-- DIRECTIONS FOR THIS TASK --
Every record below should be repeated word for word, with the pictures left out.
___ SUPPLIED DATA ___
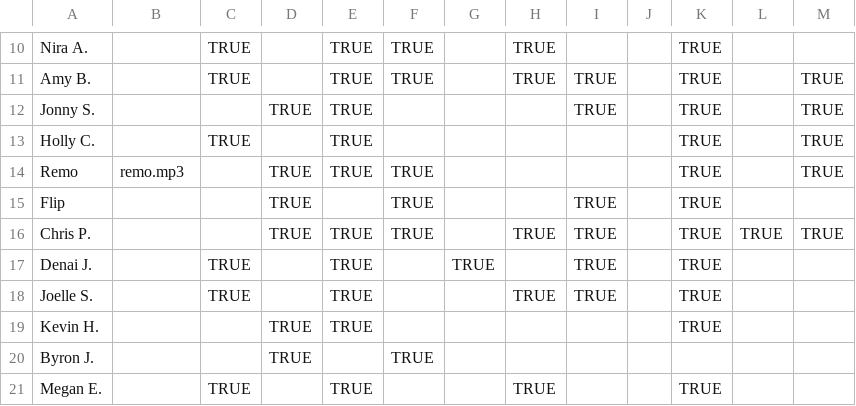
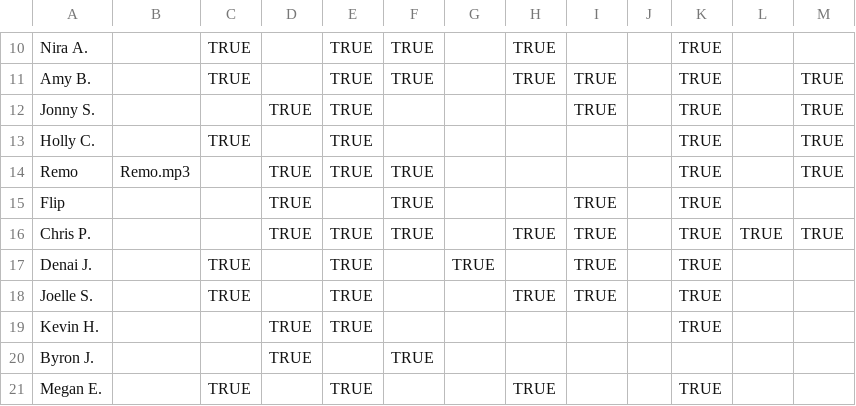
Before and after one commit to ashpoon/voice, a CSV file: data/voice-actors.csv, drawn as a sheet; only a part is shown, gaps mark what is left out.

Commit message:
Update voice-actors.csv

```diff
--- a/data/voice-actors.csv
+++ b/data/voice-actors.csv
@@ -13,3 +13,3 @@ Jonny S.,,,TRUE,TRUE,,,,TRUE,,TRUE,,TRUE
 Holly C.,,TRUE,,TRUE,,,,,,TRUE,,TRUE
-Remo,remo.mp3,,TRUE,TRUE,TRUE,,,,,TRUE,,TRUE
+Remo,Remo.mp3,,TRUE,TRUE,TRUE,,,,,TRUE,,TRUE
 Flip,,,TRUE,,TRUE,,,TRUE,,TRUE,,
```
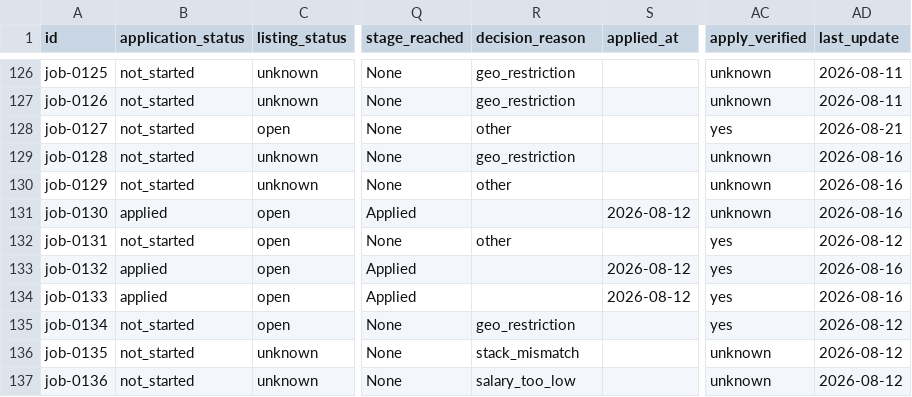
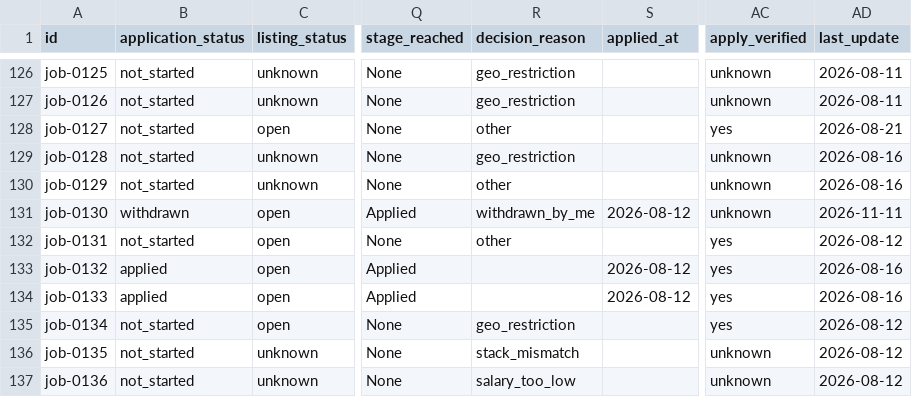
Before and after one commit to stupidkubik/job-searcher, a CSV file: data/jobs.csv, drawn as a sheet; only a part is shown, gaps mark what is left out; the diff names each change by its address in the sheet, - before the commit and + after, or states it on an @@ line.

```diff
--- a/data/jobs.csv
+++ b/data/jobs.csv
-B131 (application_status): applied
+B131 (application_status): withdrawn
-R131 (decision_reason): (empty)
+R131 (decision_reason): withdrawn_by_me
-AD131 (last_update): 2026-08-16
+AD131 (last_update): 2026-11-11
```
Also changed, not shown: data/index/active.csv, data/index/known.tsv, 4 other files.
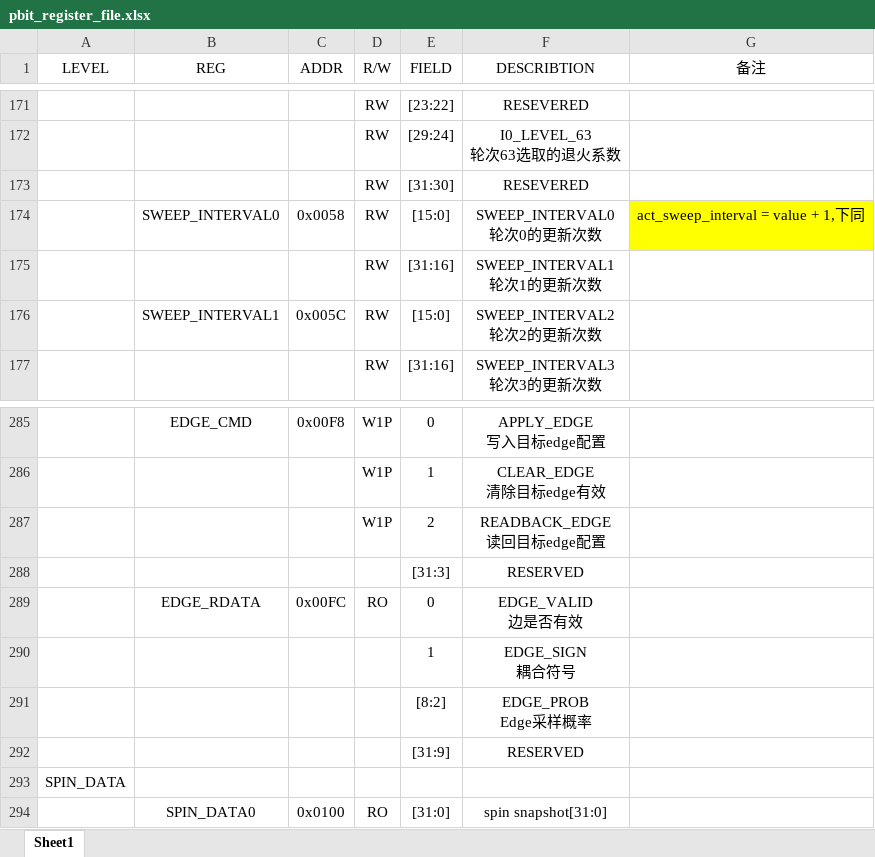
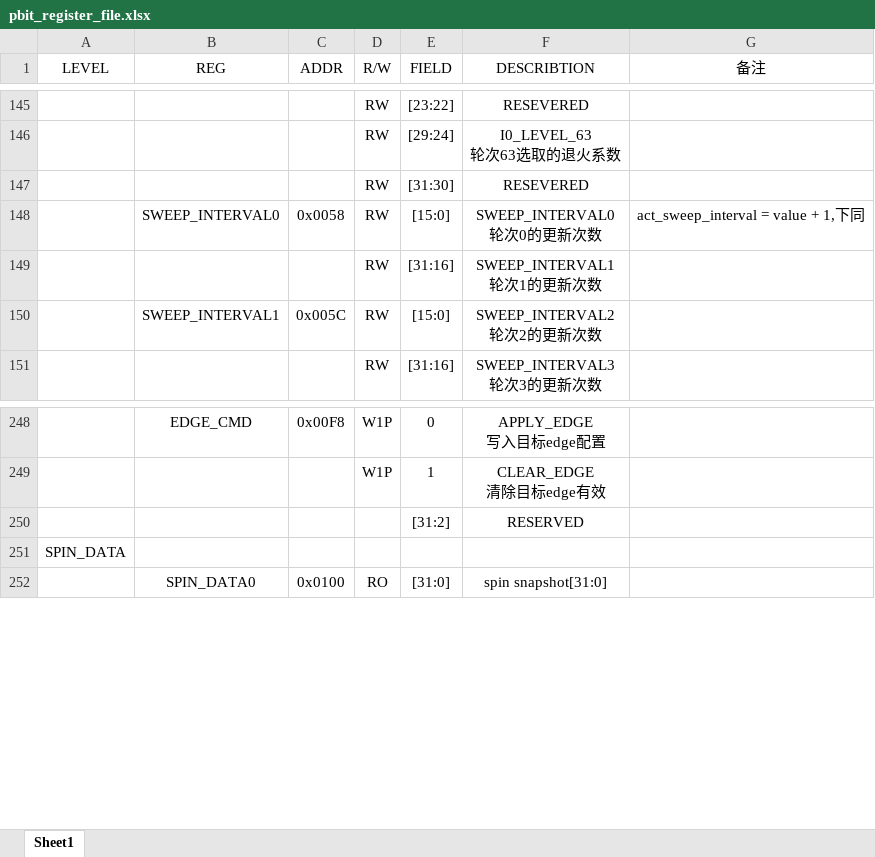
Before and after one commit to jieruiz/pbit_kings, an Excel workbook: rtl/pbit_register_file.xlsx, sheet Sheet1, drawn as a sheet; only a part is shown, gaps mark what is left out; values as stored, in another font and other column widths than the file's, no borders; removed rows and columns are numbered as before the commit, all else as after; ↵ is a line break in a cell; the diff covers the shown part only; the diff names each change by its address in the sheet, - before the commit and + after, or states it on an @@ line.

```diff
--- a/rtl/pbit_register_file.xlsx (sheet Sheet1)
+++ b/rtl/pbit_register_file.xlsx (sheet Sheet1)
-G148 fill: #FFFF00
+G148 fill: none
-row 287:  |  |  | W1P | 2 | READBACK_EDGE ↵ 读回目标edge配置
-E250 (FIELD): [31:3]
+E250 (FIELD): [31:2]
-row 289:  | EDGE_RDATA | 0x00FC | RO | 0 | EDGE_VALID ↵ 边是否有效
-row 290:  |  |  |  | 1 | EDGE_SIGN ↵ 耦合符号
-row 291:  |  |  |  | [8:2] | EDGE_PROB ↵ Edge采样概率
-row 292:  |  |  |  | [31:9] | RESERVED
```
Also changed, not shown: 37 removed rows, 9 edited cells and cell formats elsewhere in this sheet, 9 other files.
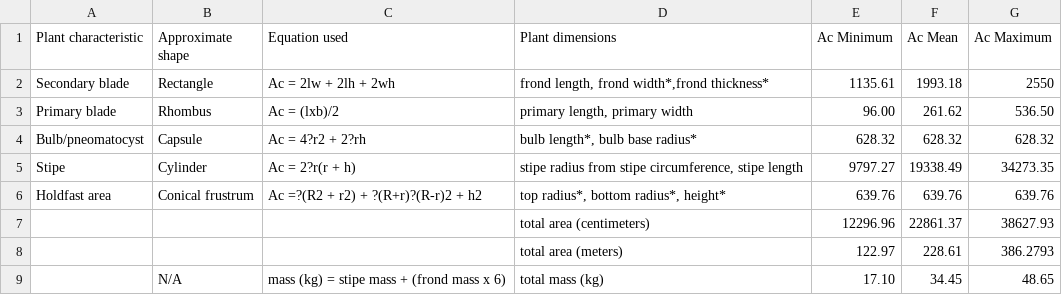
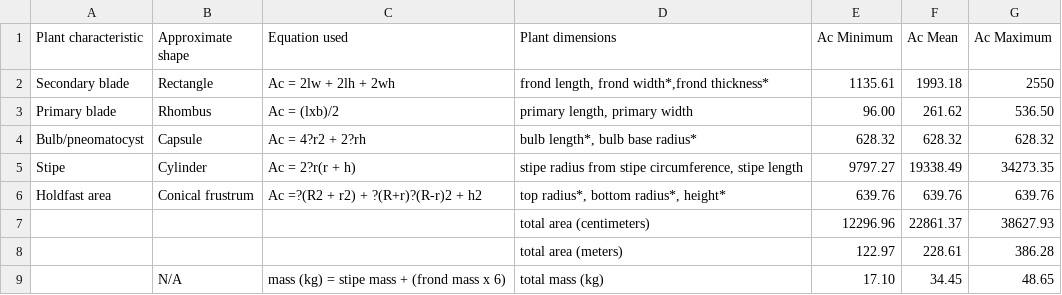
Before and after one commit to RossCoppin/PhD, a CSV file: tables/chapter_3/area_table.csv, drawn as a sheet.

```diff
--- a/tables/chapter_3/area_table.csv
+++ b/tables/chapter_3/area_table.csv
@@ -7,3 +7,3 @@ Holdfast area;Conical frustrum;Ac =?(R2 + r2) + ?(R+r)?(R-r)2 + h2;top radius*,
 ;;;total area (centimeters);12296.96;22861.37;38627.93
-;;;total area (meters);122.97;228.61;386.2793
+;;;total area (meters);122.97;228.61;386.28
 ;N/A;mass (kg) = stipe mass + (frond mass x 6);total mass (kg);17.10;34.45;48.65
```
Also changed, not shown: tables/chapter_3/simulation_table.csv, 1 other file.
___
-- FINISHED EXERCISE --
Before and after one commit to ashpoon/voice, a CSV file: data/voice-actors.csv, drawn as a sheet; only a part is shown, gaps mark what is left out.

Commit message:
Update voice-actors.csv

```diff
--- a/data/voice-actors.csv
+++ b/data/voice-actors.csv
@@ -13,3 +13,3 @@ Jonny S.,,,TRUE,TRUE,,,,TRUE,,TRUE,,TRUE
 Holly C.,,TRUE,,TRUE,,,,,,TRUE,,TRUE
-Remo,remo.mp3,,TRUE,TRUE,TRUE,,,,,TRUE,,TRUE
+Remo,Remo.mp3,,TRUE,TRUE,TRUE,,,,,TRUE,,TRUE
 Flip,,,TRUE,,TRUE,,,TRUE,,TRUE,,
```
Before and after one commit to stupidkubik/job-searcher, a CSV file: data/jobs.csv, drawn as a sheet; only a part is shown, gaps mark what is left out; the diff names each change by its address in the sheet, - before the commit and + after, or states it on an @@ line.

```diff
--- a/data/jobs.csv
+++ b/data/jobs.csv
-B131 (application_status): applied
+B131 (application_status): withdrawn
-R131 (decision_reason): (empty)
+R131 (decision_reason): withdrawn_by_me
-AD131 (last_update): 2026-08-16
+AD131 (last_update): 2026-11-11
```
Also changed, not shown: data/index/active.csv, data/index/known.tsv, 4 other files.
Before and after one commit to jieruiz/pbit_kings, an Excel workbook: rtl/pbit_register_file.xlsx, sheet Sheet1, drawn as a sheet; only a part is shown, gaps mark what is left out; values as stored, in another font and other column widths than the file's, no borders; removed rows and columns are numbered as before the commit, all else as after; ↵ is a line break in a cell; the diff covers the shown part only; the diff names each change by its address in the sheet, - before the commit and + after, or states it on an @@ line.

```diff
--- a/rtl/pbit_register_file.xlsx (sheet Sheet1)
+++ b/rtl/pbit_register_file.xlsx (sheet Sheet1)
-G148 fill: #FFFF00
+G148 fill: none
-row 287:  |  |  | W1P | 2 | READBACK_EDGE ↵ 读回目标edge配置
-E250 (FIELD): [31:3]
+E250 (FIELD): [31:2]
-row 289:  | EDGE_RDATA | 0x00FC | RO | 0 | EDGE_VALID ↵ 边是否有效
-row 290:  |  |  |  | 1 | EDGE_SIGN ↵ 耦合符号
-row 291:  |  |  |  | [8:2] | EDGE_PROB ↵ Edge采样概率
-row 292:  |  |  |  | [31:9] | RESERVED
```
Also changed, not shown: 37 removed rows, 9 edited cells and cell formats elsewhere in this sheet, 9 other files.
Before and after one commit to RossCoppin/PhD, a CSV file: tables/chapter_3/area_table.csv, drawn as a sheet.

```diff
--- a/tables/chapter_3/area_table.csv
+++ b/tables/chapter_3/area_table.csv
@@ -7,3 +7,3 @@ Holdfast area;Conical frustrum;Ac =?(R2 + r2) + ?(R+r)?(R-r)2 + h2;top radius*,
 ;;;total area (centimeters);12296.96;22861.37;38627.93
-;;;total area (meters);122.97;228.61;386.2793
+;;;total area (meters);122.97;228.61;386.28
 ;N/A;mass (kg) = stipe mass + (frond mass x 6);total mass (kg);17.10;34.45;48.65
```
Also changed, not shown: tables/chapter_3/simulation_table.csv, 1 other file.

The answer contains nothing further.